By the way, I finished the story that you became curious about before. I hope it'll get published. I'll let you know if it does.

ZACL said...

There's a tremendous amount of work in your discoveries. When you take the facts out of sterile school books and bring some personal facet into them, it all becomes much more lively and interesting.

My brother-in-law is a serious and respected genealogist. His current 'problem' is to convince an American relative that they have embarked up the wrong pathway and got someone else's ancestors on their family tree. This has arisen because of lack of local knowledge of family movements, behaviors, and naming conventions.

keiko amano said...


Yes, I’m finding out a lot such as the tendencies and behaviors of the people behind the facts. I think there were tremendous competition behind filial piety, honor, and success. My mother used to say often, “House used to be the most important concept.” Now I understand her words better. I think she insinuated that many people went out of their way to elevate their honor to their own house, and the out-of-way was sometimes against human decency.

Although our cultures are far apart, I feel sympathy to your mention: “lack of local knowledge of family movements, behaviors, and naming conventions.” In our situation also, I bet many Japanese themselves don’t understand the past family movements, behaviors and naming conventions because when I think about our past history, it’s like a foreign country.

I’m curious about your brother-in-law’s work. His perspectives must be educational.

ZACL said...

My brother-in-law does give talks on genealogy and used to be the chairman of a local group. He now lets someone else run the group and he supports it with talks advice and committee work. A wife of a local pharmacist is a professional genealogist and she is also involved with the local interest in genealogy.

B-in-Law has researched direct and indirect lines of my husband's family and more recently has looked at other branches of his own family history. Like you, he has found some interesting facts and well known historical figures along the way.

I think B-in-Law wanted to look at my family tree. The UK bit was probably straightforward on one side, because there would not be a lot to find, but, but elsewhere would have been very difficult to proceed. It was quite awkward for me to get some information because of the manner in which records were secreted by the State. On the other side, there are enormous complexities and complications. I have not heard anymore about it.

A cousin on the complex side of my family did a lot of genealogical work with the help of others, but he did not reference the evidence at all well. It therefore becomes anecdotal reference rather than good research. However, it is known that some of the details are probably good. The book that was produced, (in a rush) does put a lot of obscure detail in one place for someone more rigorous to check out, one day.

ZACL said...

To explain, the mention of The State, does not refer to the U.K. it is elsewhere.

keiko amano said...


There must be a lot to learn to do proper research and follow genealogy. I don't know if I'm doing it right. I've been just following one keyword after another since my aunt has given me more names and details.

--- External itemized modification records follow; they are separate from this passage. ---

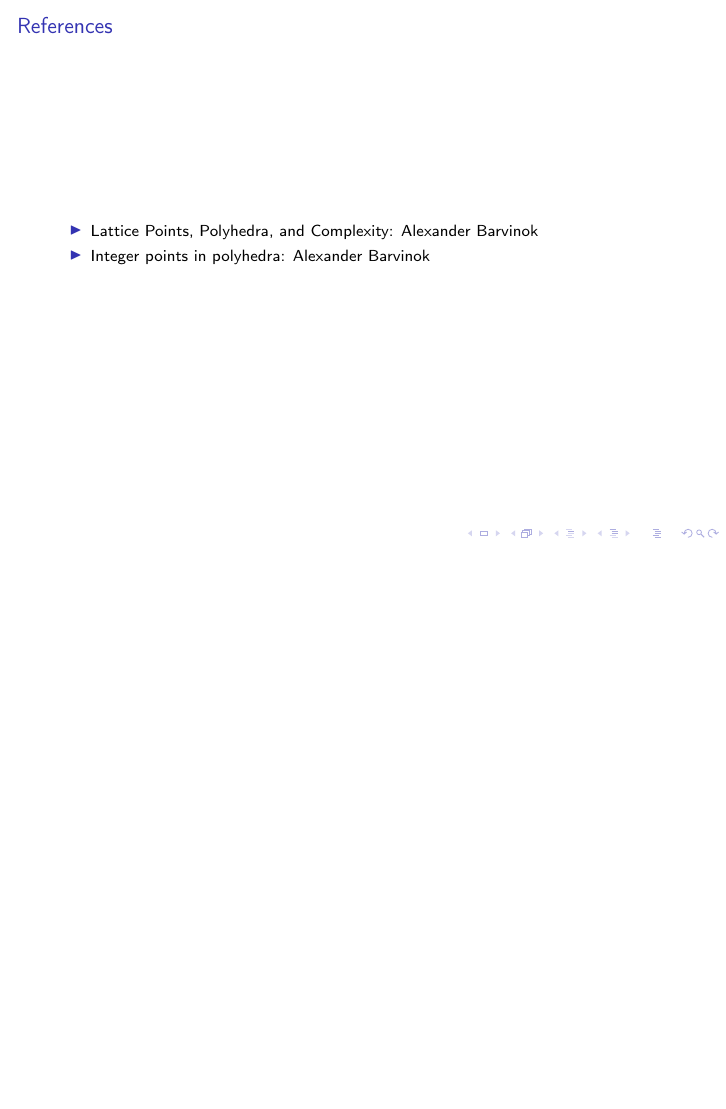
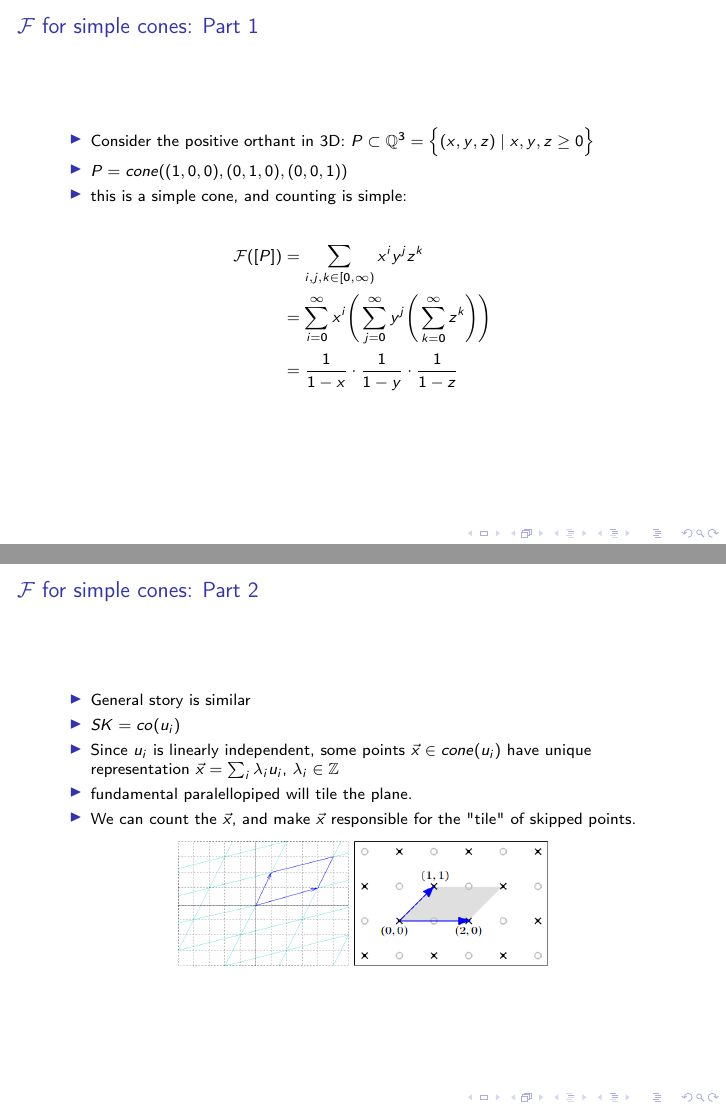
Before and after one commit to bollu/barvinok, LaTeX slides (slides.tex): page 13 of 15 before the commit and pages 11 and 12 of 15 after it, the two joined at a grey line, the shorter picture padded with empty space. Compiled offline with pdfLaTeX.

Commit message:
add content about simple cones

```diff
--- a/slides.tex
+++ b/slides.tex
@@ -173,10 +173,33 @@
 
 
 \begin{frame}[label=sec-10]{$\mathcal{F}$ for simple cones: Part 1}
+\begin{itemize}
+\item Consider the positive orthant in 3D: $P \subset \mathbb{Q}^3 = \Big\{(x, y, z) \mid x, y, z \geq 0 \Big\}$
+\item $P = cone((1, 0, 0), (0, 1, 0), (0, 0, 1))$
+\item this is a simple cone, and counting is simple:
+\end{itemize}
+
+\begin{align*}
+\mathcal{F}([P]) &= \sum_{i, j, k \in [0, \infty)} x^i y^j z^k \\
+                 &= \sum_{i=0}^\infty x^i \Bigg(\sum_{j=0}^\infty y^j \Bigg(\sum_{k=0}^\infty z^k\Bigg)\Bigg) \\
+                 &= \frac{1}{1 - x} \cdot \frac{1}{1 - y} \cdot \frac{1}{1 - z}
+\end{align*}
 \end{frame}
 
 
 \begin{frame}[label=sec-11]{$\mathcal{F}$ for simple cones: Part 2}
+\begin{itemize}
+\item General story is similar
+\item $SK = co(u_i)$
+\item Since $u_i$ is linearly independent, some points $\vec{x} \in cone(u_i)$ have unique representation  $\vec x = \sum_i \lambda_i u_i$, $\lambda_i \in \mathbb{Z}$
+\item fundamental paralellopiped will tile the plane.
+\item We can count the $\vec{x}$, and make $\vec{x}$ responsible for the "tile" of skipped points.
+\end{itemize}
+
+\begin{center}
+ \includegraphics[width=3cm, keepaspectratio]{res/fundamental-paralellopiped-tiled}
+ \includegraphics[width=3.40cm, keepaspectratio]{res/fundamental-parallelopiped.png}
+\end{center}
 \end{frame}
 
 
```
Also changed, not shown: res/fundamental-paralellopiped-tiled.png (added), res/fundamental-parallelopiped.png (added), slides.pdf, slides.tex (2 more changed lines), 1 other file.
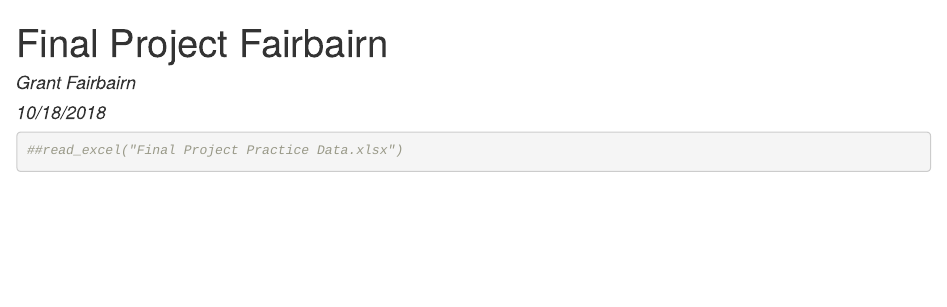
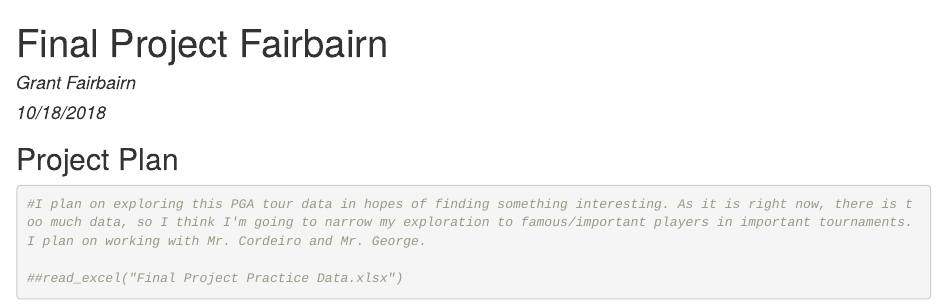
Before and after one commit to gfairbairn99/Tiger-Woods-Comeback-Analysis, an R Markdown document (fp_fairbairn.Rmd): the page in a window 1100 px wide, from its top. The pictures show the output file fp_fairbairn.html that the author committed with the source, opened offline.

Commit message:
2nd commit, added project plan info

````diff
--- a/fp_fairbairn.Rmd
+++ b/fp_fairbairn.Rmd
@@ -12,7 +12,9 @@ library(knitr)
 library(tidyverse)
 library(readxl)
 ```
+##Project Plan
+```{r}
+#I plan on exploring this PGA tour data in hopes of finding something interesting. As it is right now, there is too much data, so I think I'm going to narrow my exploration to famous/important players in important tournaments. I plan on working with Mr. Cordeiro and Mr. George.
 
-```{r}
 ##read_excel("Final Project Practice Data.xlsx")
 ```
````
Also changed, not shown: fp_fairbairn.html.
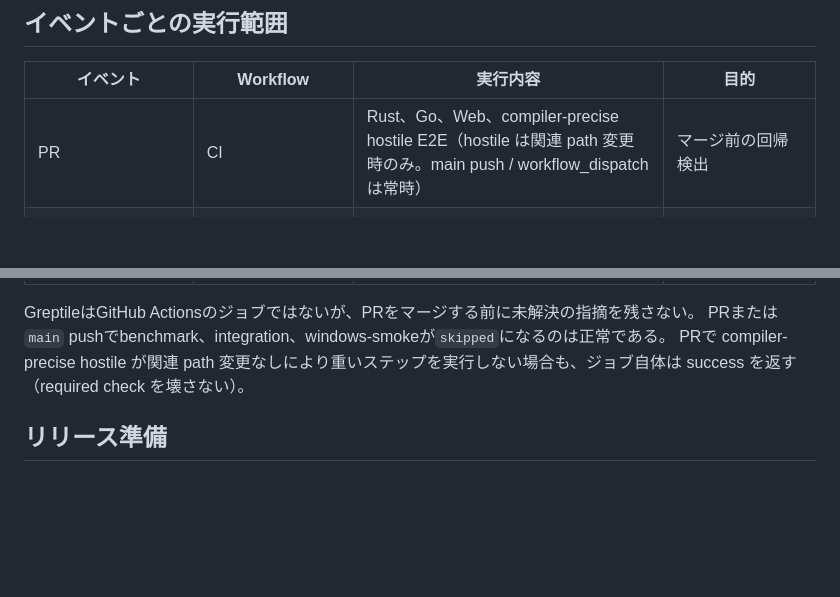
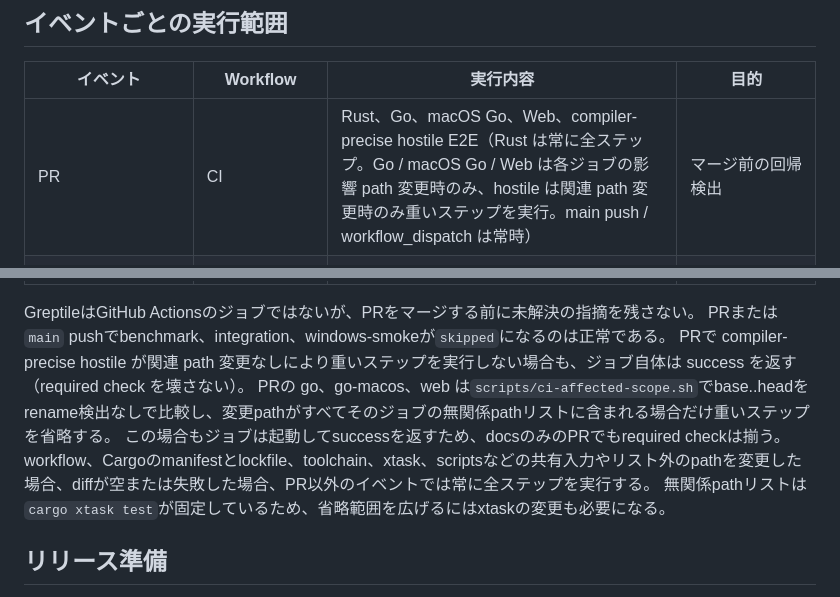
Before and after one commit to TamaT-LLC/depgraph-cli, a Markdown page: docs/50_test/release-procedure.md, 2 parts joined by grey strips. Rendered like a GitHub page; blank space fills up the shorter version.

```diff
--- a/docs/50_test/release-procedure.md
+++ b/docs/50_test/release-procedure.md
@@ -7,7 +7,7 @@ PRと`main` pushでは高速CIを実行し、手動CIと`v*`タグではフル
 
 | イベント | Workflow | 実行内容 | 目的 |
 | --- | --- | --- | --- |
-| PR | CI | Rust、Go、Web、compiler-precise hostile E2E（hostile は関連 path 変更時のみ。main push / workflow_dispatch は常時） | マージ前の回帰検出 |
+| PR | CI | Rust、Go、macOS Go、Web、compiler-precise hostile E2E（Rust は常に全ステップ。Go / macOS Go / Web は各ジョブの影響 path 変更時のみ、hostile は関連 path 変更時のみ重いステップを実行。main push / workflow_dispatch は常時） | マージ前の回帰検出 |
 | `main` push | CI | Rust、Go、Web、compiler-precise hostile E2E（hostile 含む4ジョブを常時） | マージ結果の確認 |
 | `workflow_dispatch` | CI | 上記4ジョブ（hostile 常時）、benchmark、Linux / macOS integration、Windows smoke | タグ作成前のフルCI |
 | `v*`タグのpush | Release | quality、hostile E2E、benchmark、全4 targetのarchiveとcompiler pack、aggregate verification | 配布物の構築と公開 |
@@ -16,6 +16,10 @@ PRと`main` pushでは高速CIを実行し、手動CIと`v*`タグではフル
 GreptileはGitHub Actionsのジョブではないが、PRをマージする前に未解決の指摘を残さない。
 PRまたは`main` pushでbenchmark、integration、windows-smokeが`skipped`になるのは正常である。
 PRで compiler-precise hostile が関連 path 変更なしにより重いステップを実行しない場合も、ジョブ自体は success を返す（required check を壊さない）。
+PRの go、go-macos、web は`scripts/ci-affected-scope.sh`でbase..headをrename検出なしで比較し、変更pathがすべてそのジョブの無関係pathリストに含まれる場合だけ重いステップを省略する。
+この場合もジョブは起動してsuccessを返すため、docsのみのPRでもrequired checkは揃う。
+workflow、Cargoのmanifestとlockfile、toolchain、xtask、scriptsなどの共有入力やリスト外のpathを変更した場合、diffが空または失敗した場合、PR以外のイベントでは常に全ステップを実行する。
+無関係pathリストは`cargo xtask test`が固定しているため、省略範囲を広げるにはxtaskの変更も必要になる。
 
 ## リリース準備
 
```
Also changed, not shown: CONTRIBUTING.md (+4 -1 lines), docs/40_arch_design/resumable-analysis-validation.md (+4 -2 lines).
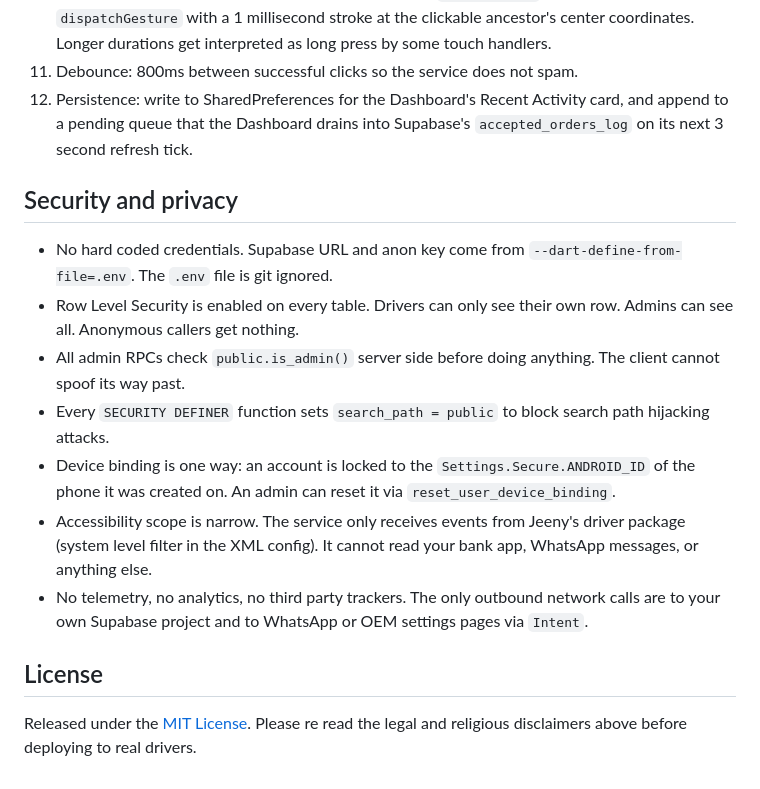
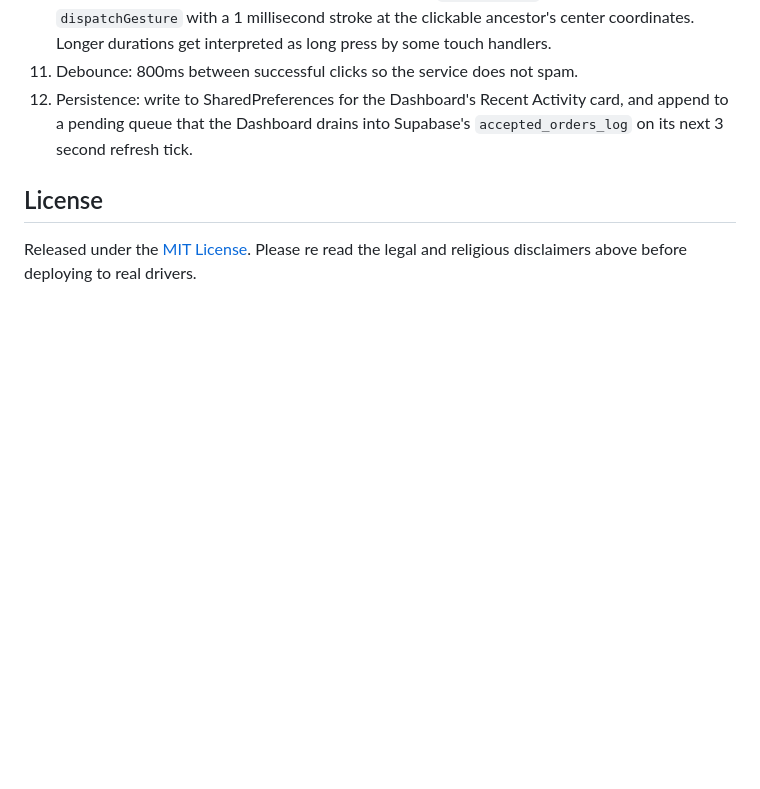
Before and after one commit to iHakawaTi/Jeeny-Auto-Clicker, a Markdown page: README.md, the part around the change. Rendered like a GitHub page; folded sections open; blank space fills up the shorter version.

```diff
--- a/README.md
+++ b/README.md
@@ -177,16 +177,6 @@ The signed release APK is attached to the [latest GitHub Release](../../releases
 
 </details>
 
-## Security and privacy
-
-* No hard coded credentials. Supabase URL and anon key come from `--dart-define-from-file=.env`. The `.env` file is git ignored.
-* Row Level Security is enabled on every table. Drivers can only see their own row. Admins can see all. Anonymous callers get nothing.
-* All admin RPCs check `public.is_admin()` server side before doing anything. The client cannot spoof its way past.
-* Every `SECURITY DEFINER` function sets `search_path = public` to block search path hijacking attacks.
-* Device binding is one way: an account is locked to the `Settings.Secure.ANDROID_ID` of the phone it was created on. An admin can reset it via `reset_user_device_binding`.
-* Accessibility scope is narrow. The service only receives events from Jeeny's driver package (system level filter in the XML config). It cannot read your bank app, WhatsApp messages, or anything else.
-* No telemetry, no analytics, no third party trackers. The only outbound network calls are to your own Supabase project and to WhatsApp or OEM settings pages via `Intent`.
-
 ## License
 
 Released under the [MIT License](LICENSE). Please re read the legal and religious disclaimers above before deploying to real drivers.
```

In your case, it sounds very complicated. To describe the complication must be a challenge. Most Japanese didn't move around much, so probably, it's easier for us to follow our family trees. Also, we benefit from our record keeping tendency. But more information I find, I bet it will get more complicated. So, when to stop is a question.

ZACL said...

Hello Keiko,

The issue may not be when to stop, but one of keeping a focus; do not rush off down too many branches. Note them for future interest, while keeping on track with the line you began with. That alone will give you a room with empty walls to fill with family revelations. Notes are usually made separately and linked to an individual.

Currently, both hubby and Bro-in-Law are enmeshed in different researches, which they live with in their heads. When I hear them talking about what they are doing it sounds as if it is an obsessional activity. It certainly fires them up.